- **Records for this task**:
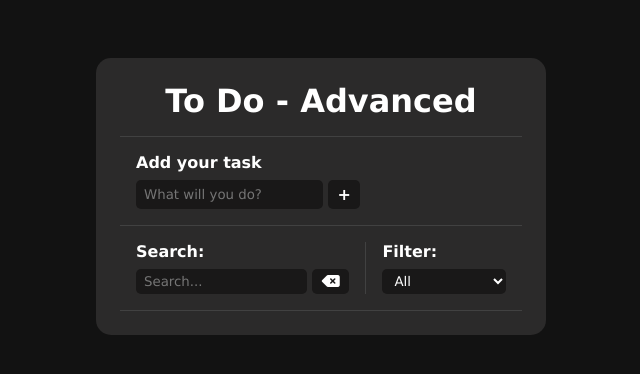
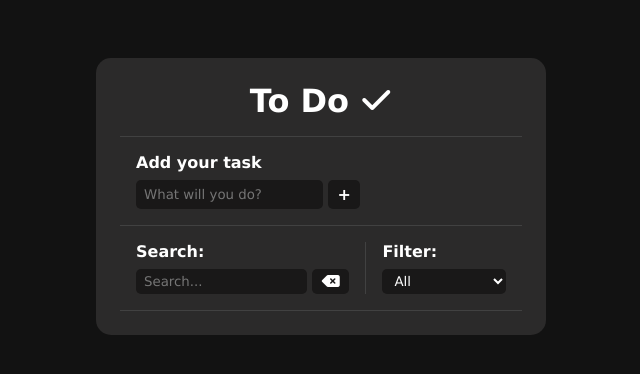
Before and after one commit to Eriklps/todo-advanced-js, a plain HTML site: page index.html in a window 1280 px wide. Shown: the whole page, without its empty margins (319-959 px from the left). Drawn offline with Linux system fonts and the light colour scheme.

Commit message:
check add

```diff
--- a/index.html
+++ b/index.html
@@ -18,7 +18,7 @@
   <body>
     <div class="todo-container">
       <header>
-        <h1>To Do - Advanced</h1>
+        <h1>To Do <i class="fa-solid fa-check"></i> </h1>
       </header>
       <form id="todo-form">
         <p>Add your task</p>
```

- **Problem to solve**: Find how many lines in the material hold the word "index" and state that number alone.

- **Worked solution**: 3